───── Task input

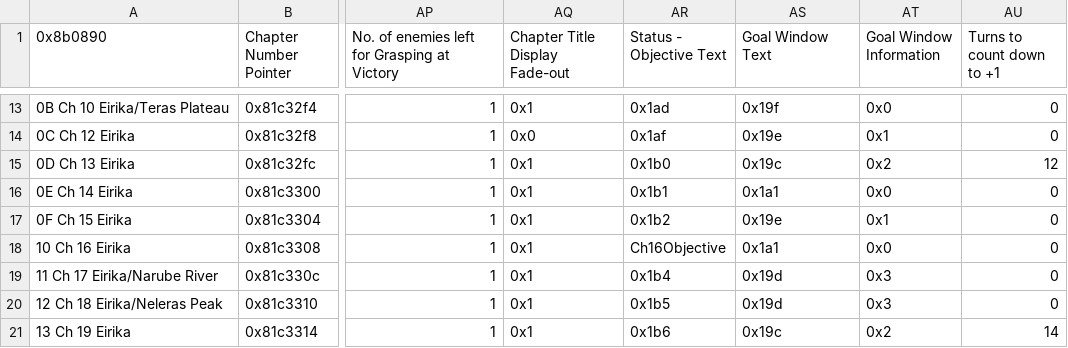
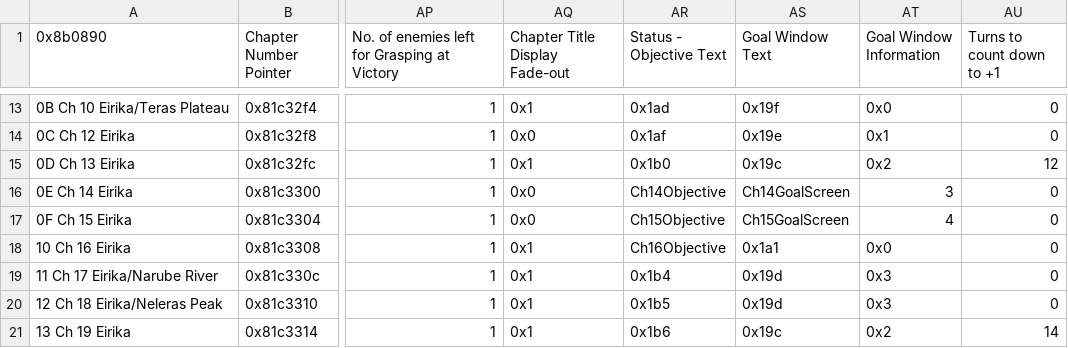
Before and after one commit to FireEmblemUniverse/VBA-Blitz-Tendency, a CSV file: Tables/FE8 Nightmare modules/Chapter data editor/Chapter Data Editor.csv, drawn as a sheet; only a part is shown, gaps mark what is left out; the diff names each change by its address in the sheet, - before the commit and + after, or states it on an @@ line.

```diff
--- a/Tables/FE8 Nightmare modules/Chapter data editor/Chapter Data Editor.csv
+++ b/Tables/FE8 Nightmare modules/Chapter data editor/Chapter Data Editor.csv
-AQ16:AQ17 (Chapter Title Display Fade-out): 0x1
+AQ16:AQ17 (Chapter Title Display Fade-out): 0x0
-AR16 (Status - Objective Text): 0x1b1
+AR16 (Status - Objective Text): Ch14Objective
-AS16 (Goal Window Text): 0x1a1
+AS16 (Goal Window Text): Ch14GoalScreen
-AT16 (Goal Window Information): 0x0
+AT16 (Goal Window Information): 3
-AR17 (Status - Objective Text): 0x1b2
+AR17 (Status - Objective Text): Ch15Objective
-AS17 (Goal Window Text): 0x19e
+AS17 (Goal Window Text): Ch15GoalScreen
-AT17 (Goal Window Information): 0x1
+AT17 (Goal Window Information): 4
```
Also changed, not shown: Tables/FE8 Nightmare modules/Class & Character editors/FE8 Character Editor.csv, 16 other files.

──────────
───── Task input

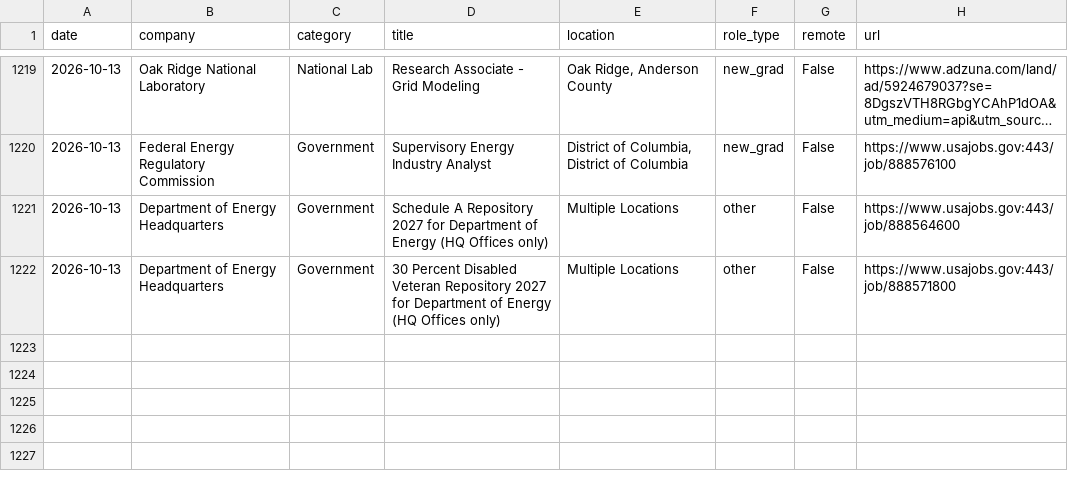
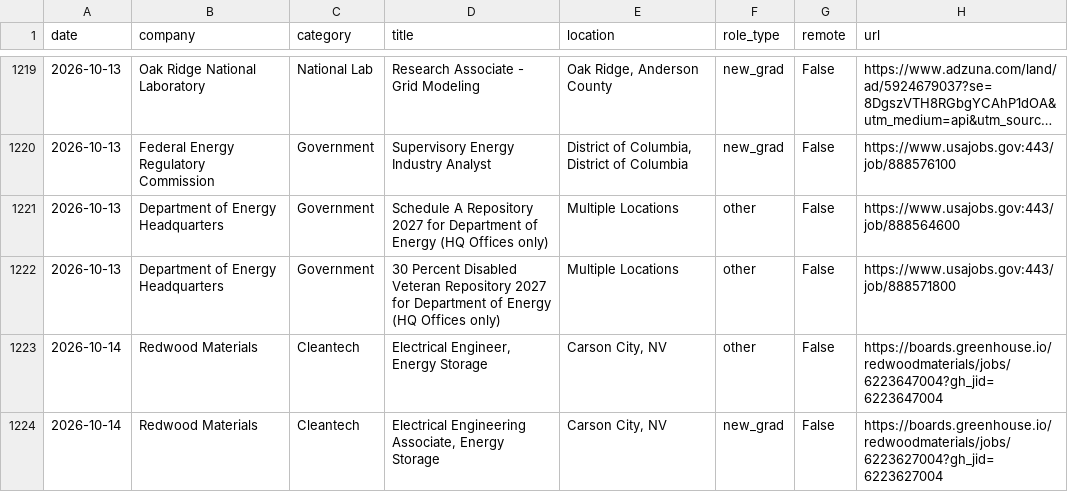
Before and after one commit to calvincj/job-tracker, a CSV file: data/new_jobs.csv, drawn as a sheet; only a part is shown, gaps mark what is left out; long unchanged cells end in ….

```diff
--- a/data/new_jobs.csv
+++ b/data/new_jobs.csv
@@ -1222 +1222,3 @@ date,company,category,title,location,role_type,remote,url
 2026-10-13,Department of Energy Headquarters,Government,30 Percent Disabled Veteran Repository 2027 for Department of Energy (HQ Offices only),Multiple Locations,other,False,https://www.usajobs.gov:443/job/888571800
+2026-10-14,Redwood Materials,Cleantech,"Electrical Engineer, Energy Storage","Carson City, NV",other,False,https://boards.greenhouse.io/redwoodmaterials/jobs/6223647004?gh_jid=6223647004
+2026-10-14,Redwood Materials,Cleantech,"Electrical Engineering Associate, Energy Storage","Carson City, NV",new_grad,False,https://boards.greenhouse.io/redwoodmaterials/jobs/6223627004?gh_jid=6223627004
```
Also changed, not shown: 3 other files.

──────────
───── Task input

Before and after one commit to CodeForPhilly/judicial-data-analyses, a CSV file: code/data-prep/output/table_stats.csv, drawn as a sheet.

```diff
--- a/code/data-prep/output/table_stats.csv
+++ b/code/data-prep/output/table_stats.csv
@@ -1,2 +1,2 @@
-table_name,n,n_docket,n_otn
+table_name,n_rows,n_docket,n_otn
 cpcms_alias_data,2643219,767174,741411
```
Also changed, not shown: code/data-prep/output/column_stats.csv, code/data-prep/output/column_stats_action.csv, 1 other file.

──────────

Your objective –
A complete answer reproduces every line of the records in which the word "commit" occurs.

Task result –
Before and after one commit to FireEmblemUniverse/VBA-Blitz-Tendency, a CSV file: Tables/FE8 Nightmare modules/Chapter data editor/Chapter Data Editor.csv, drawn as a sheet; only a part is shown, gaps mark what is left out; the diff names each change by its address in the sheet, - before the commit and + after, or states it on an @@ line.
Before and after one commit to calvincj/job-tracker, a CSV file: data/new_jobs.csv, drawn as a sheet; only a part is shown, gaps mark what is left out; long unchanged cells end in ….
Before and after one commit to CodeForPhilly/judicial-data-analyses, a CSV file: code/data-prep/output/table_stats.csv, drawn as a sheet.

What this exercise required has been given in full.